■ Goal of the exercise
Keeping every word in place, write out the entries that come next.

■ Given information
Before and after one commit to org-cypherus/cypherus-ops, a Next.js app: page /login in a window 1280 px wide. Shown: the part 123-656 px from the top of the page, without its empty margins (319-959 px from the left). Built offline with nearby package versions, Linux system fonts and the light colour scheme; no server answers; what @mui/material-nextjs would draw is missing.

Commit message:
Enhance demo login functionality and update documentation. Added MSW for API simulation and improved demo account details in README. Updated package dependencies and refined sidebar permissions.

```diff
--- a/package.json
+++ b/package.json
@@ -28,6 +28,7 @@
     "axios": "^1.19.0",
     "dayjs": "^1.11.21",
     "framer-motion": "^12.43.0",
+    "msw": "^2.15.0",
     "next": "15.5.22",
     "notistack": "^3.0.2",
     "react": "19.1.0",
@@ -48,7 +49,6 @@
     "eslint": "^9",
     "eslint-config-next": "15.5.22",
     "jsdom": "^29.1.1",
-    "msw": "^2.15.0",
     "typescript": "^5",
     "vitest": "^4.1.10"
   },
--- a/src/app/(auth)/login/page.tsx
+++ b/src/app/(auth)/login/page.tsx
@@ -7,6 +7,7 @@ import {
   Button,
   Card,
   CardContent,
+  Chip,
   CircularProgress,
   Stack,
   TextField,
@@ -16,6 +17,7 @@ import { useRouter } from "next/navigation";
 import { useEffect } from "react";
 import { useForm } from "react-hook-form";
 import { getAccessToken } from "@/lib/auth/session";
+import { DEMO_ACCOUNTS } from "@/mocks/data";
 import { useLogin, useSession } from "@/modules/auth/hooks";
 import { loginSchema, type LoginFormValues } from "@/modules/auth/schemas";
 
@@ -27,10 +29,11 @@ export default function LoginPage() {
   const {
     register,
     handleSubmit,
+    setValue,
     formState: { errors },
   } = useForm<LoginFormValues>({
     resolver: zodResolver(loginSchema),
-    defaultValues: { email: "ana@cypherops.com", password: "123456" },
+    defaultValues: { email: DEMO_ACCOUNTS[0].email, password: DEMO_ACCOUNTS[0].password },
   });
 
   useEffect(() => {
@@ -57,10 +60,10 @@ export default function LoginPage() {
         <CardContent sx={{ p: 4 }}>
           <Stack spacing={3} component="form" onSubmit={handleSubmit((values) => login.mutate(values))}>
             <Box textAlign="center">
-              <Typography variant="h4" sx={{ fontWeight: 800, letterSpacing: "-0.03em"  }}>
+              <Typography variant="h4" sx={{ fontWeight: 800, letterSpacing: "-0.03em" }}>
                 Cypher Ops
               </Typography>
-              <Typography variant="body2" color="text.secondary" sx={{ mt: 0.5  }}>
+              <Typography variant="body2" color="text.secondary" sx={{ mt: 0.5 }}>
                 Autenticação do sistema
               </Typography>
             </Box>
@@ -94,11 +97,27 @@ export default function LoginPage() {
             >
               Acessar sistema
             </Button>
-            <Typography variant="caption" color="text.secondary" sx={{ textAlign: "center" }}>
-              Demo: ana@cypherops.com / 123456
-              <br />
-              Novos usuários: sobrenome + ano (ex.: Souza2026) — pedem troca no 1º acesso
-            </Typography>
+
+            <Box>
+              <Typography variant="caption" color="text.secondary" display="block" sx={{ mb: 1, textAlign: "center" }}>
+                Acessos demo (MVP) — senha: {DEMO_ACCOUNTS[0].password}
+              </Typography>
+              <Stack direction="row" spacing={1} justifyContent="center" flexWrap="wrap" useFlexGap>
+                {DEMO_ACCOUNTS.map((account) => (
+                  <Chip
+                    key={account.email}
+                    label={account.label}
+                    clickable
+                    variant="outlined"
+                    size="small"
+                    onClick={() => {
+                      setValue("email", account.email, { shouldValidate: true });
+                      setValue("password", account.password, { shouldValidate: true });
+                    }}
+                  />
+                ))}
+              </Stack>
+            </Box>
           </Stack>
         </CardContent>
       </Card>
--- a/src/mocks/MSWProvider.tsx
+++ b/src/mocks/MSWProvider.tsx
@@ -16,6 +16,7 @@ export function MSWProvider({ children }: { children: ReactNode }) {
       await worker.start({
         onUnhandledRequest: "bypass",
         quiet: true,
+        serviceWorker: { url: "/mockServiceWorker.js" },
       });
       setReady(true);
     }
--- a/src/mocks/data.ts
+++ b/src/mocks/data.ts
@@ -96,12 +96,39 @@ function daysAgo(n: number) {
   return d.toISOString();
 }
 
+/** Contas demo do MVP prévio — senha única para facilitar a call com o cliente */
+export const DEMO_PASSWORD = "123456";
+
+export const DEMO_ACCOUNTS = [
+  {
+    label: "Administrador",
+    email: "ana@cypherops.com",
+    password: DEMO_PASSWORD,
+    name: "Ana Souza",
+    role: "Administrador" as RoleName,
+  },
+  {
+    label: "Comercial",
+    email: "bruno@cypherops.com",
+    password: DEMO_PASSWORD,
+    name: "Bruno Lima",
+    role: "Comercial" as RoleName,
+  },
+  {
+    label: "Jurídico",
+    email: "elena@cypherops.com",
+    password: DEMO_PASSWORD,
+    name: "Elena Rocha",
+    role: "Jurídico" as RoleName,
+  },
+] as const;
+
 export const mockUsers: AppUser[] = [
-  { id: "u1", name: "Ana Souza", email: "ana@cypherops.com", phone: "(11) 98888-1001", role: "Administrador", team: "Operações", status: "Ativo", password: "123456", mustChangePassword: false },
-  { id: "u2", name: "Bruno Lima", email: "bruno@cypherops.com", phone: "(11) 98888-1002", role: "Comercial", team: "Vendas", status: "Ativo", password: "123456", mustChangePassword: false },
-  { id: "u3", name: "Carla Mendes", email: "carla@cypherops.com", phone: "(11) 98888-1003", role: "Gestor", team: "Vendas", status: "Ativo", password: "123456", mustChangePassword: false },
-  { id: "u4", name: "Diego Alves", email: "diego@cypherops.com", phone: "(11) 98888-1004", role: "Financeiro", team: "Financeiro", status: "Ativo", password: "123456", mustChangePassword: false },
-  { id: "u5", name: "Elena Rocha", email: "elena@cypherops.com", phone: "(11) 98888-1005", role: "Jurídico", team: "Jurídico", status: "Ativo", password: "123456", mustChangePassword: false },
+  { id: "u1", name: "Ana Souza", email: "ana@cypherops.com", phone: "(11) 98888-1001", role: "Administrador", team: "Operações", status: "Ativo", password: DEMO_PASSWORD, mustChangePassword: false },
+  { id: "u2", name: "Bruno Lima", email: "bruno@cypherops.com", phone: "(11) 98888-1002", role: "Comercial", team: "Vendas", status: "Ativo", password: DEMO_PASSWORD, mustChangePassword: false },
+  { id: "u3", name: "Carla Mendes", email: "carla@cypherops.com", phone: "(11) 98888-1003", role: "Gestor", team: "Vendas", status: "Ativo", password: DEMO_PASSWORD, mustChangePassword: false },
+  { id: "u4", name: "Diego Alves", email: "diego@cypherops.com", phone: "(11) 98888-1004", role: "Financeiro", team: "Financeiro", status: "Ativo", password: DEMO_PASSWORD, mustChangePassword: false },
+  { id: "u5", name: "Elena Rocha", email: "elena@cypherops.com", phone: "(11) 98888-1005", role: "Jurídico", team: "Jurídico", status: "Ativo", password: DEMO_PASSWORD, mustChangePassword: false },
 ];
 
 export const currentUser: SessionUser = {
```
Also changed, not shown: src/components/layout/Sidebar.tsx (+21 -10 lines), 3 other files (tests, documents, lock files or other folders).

■ Completed task
Before and after one commit to org-cypherus/cypherus-ops, a Next.js app: page /login in a window 1280 px wide. Shown: the part 123-656 px from the top of the page, without its empty margins (319-959 px from the left). Built offline with nearby package versions, Linux system fonts and the light colour scheme; no server answers; what @mui/material-nextjs would draw is missing.

Commit message:
Enhance demo login functionality and update documentation. Added MSW for API simulation and improved demo account details in README. Updated package dependencies and refined sidebar permissions.

```diff
--- a/package.json
+++ b/package.json
@@ -28,6 +28,7 @@
     "axios": "^1.19.0",
     "dayjs": "^1.11.21",
     "framer-motion": "^12.43.0",
+    "msw": "^2.15.0",
     "next": "15.5.22",
     "notistack": "^3.0.2",
     "react": "19.1.0",
@@ -48,7 +49,6 @@
     "eslint": "^9",
     "eslint-config-next": "15.5.22",
     "jsdom": "^29.1.1",
-    "msw": "^2.15.0",
     "typescript": "^5",
     "vitest": "^4.1.10"
   },
--- a/src/app/(auth)/login/page.tsx
+++ b/src/app/(auth)/login/page.tsx
@@ -7,6 +7,7 @@ import {
   Button,
   Card,
   CardContent,
+  Chip,
   CircularProgress,
   Stack,
   TextField,
@@ -16,6 +17,7 @@ import { useRouter } from "next/navigation";
 import { useEffect } from "react";
 import { useForm } from "react-hook-form";
 import { getAccessToken } from "@/lib/auth/session";
+import { DEMO_ACCOUNTS } from "@/mocks/data";
 import { useLogin, useSession } from "@/modules/auth/hooks";
 import { loginSchema, type LoginFormValues } from "@/modules/auth/schemas";
 
@@ -27,10 +29,11 @@ export default function LoginPage() {
   const {
     register,
     handleSubmit,
+    setValue,
     formState: { errors },
   } = useForm<LoginFormValues>({
     resolver: zodResolver(loginSchema),
-    defaultValues: { email: "ana@cypherops.com", password: "123456" },
+    defaultValues: { email: DEMO_ACCOUNTS[0].email, password: DEMO_ACCOUNTS[0].password },
   });
 
   useEffect(() => {
@@ -57,10 +60,10 @@ export default function LoginPage() {
         <CardContent sx={{ p: 4 }}>
           <Stack spacing={3} component="form" onSubmit={handleSubmit((values) => login.mutate(values))}>
             <Box textAlign="center">
-              <Typography variant="h4" sx={{ fontWeight: 800, letterSpacing: "-0.03em"  }}>
+              <Typography variant="h4" sx={{ fontWeight: 800, letterSpacing: "-0.03em" }}>
                 Cypher Ops
               </Typography>
-              <Typography variant="body2" color="text.secondary" sx={{ mt: 0.5  }}>
+              <Typography variant="body2" color="text.secondary" sx={{ mt: 0.5 }}>
                 Autenticação do sistema
               </Typography>
             </Box>
@@ -94,11 +97,27 @@ export default function LoginPage() {
             >
               Acessar sistema
             </Button>
-            <Typography variant="caption" color="text.secondary" sx={{ textAlign: "center" }}>
-              Demo: ana@cypherops.com / 123456
-              <br />
-              Novos usuários: sobrenome + ano (ex.: Souza2026) — pedem troca no 1º acesso
-            </Typography>
+
+            <Box>
+              <Typography variant="caption" color="text.secondary" display="block" sx={{ mb: 1, textAlign: "center" }}>
+                Acessos demo (MVP) — senha: {DEMO_ACCOUNTS[0].password}
+              </Typography>
+              <Stack direction="row" spacing={1} justifyContent="center" flexWrap="wrap" useFlexGap>
+                {DEMO_ACCOUNTS.map((account) => (
+                  <Chip
+                    key={account.email}
+                    label={account.label}
+                    clickable
+                    variant="outlined"
+                    size="small"
+                    onClick={() => {
+                      setValue("email", account.email, { shouldValidate: true });
+                      setValue("password", account.password, { shouldValidate: true });
+                    }}
+                  />
+                ))}
+              </Stack>
+            </Box>
           </Stack>
         </CardContent>
       </Card>
--- a/src/mocks/MSWProvider.tsx
+++ b/src/mocks/MSWProvider.tsx
@@ -16,6 +16,7 @@ export function MSWProvider({ children }: { children: ReactNode }) {
       await worker.start({
         onUnhandledRequest: "bypass",
         quiet: true,
+        serviceWorker: { url: "/mockServiceWorker.js" },
       });
       setReady(true);
     }
--- a/src/mocks/data.ts
+++ b/src/mocks/data.ts
@@ -96,12 +96,39 @@ function daysAgo(n: number) {
   return d.toISOString();
 }
 
+/** Contas demo do MVP prévio — senha única para facilitar a call com o cliente */
+export const DEMO_PASSWORD = "123456";
+
+export const DEMO_ACCOUNTS = [
+  {
+    label: "Administrador",
+    email: "ana@cypherops.com",
+    password: DEMO_PASSWORD,
+    name: "Ana Souza",
+    role: "Administrador" as RoleName,
+  },
+  {
+    label: "Comercial",
+    email: "bruno@cypherops.com",
+    password: DEMO_PASSWORD,
+    name: "Bruno Lima",
+    role: "Comercial" as RoleName,
+  },
+  {
+    label: "Jurídico",
+    email: "elena@cypherops.com",
+    password: DEMO_PASSWORD,
+    name: "Elena Rocha",
+    role: "Jurídico" as RoleName,
+  },
+] as const;
+
 export const mockUsers: AppUser[] = [
-  { id: "u1", name: "Ana Souza", email: "ana@cypherops.com", phone: "(11) 98888-1001", role: "Administrador", team: "Operações", status: "Ativo", password: "123456", mustChangePassword: false },
-  { id: "u2", name: "Bruno Lima", email: "bruno@cypherops.com", phone: "(11) 98888-1002", role: "Comercial", team: "Vendas", status: "Ativo", password: "123456", mustChangePassword: false },
-  { id: "u3", name: "Carla Mendes", email: "carla@cypherops.com", phone: "(11) 98888-1003", role: "Gestor", team: "Vendas", status: "Ativo", password: "123456", mustChangePassword: false },
-  { id: "u4", name: "Diego Alves", email: "diego@cypherops.com", phone: "(11) 98888-1004", role: "Financeiro", team: "Financeiro", status: "Ativo", password: "123456", mustChangePassword: false },
-  { id: "u5", name: "Elena Rocha", email: "elena@cypherops.com", phone: "(11) 98888-1005", role: "Jurídico", team: "Jurídico", status: "Ativo", password: "123456", mustChangePassword: false },
+  { id: "u1", name: "Ana Souza", email: "ana@cypherops.com", phone: "(11) 98888-1001", role: "Administrador", team: "Operações", status: "Ativo", password: DEMO_PASSWORD, mustChangePassword: false },
+  { id: "u2", name: "Bruno Lima", email: "bruno@cypherops.com", phone: "(11) 98888-1002", role: "Comercial", team: "Vendas", status: "Ativo", password: DEMO_PASSWORD, mustChangePassword: false },
+  { id: "u3", name: "Carla Mendes", email: "carla@cypherops.com", phone: "(11) 98888-1003", role: "Gestor", team: "Vendas", status: "Ativo", password: DEMO_PASSWORD, mustChangePassword: false },
+  { id: "u4", name: "Diego Alves", email: "diego@cypherops.com", phone: "(11) 98888-1004", role: "Financeiro", team: "Financeiro", status: "Ativo", password: DEMO_PASSWORD, mustChangePassword: false },
+  { id: "u5", name: "Elena Rocha", email: "elena@cypherops.com", phone: "(11) 98888-1005", role: "Jurídico", team: "Jurídico", status: "Ativo", password: DEMO_PASSWORD, mustChangePassword: false },
 ];
 
 export const currentUser: SessionUser = {
```
Also changed, not shown: src/components/layout/Sidebar.tsx (+21 -10 lines), 3 other files (tests, documents, lock files or other folders).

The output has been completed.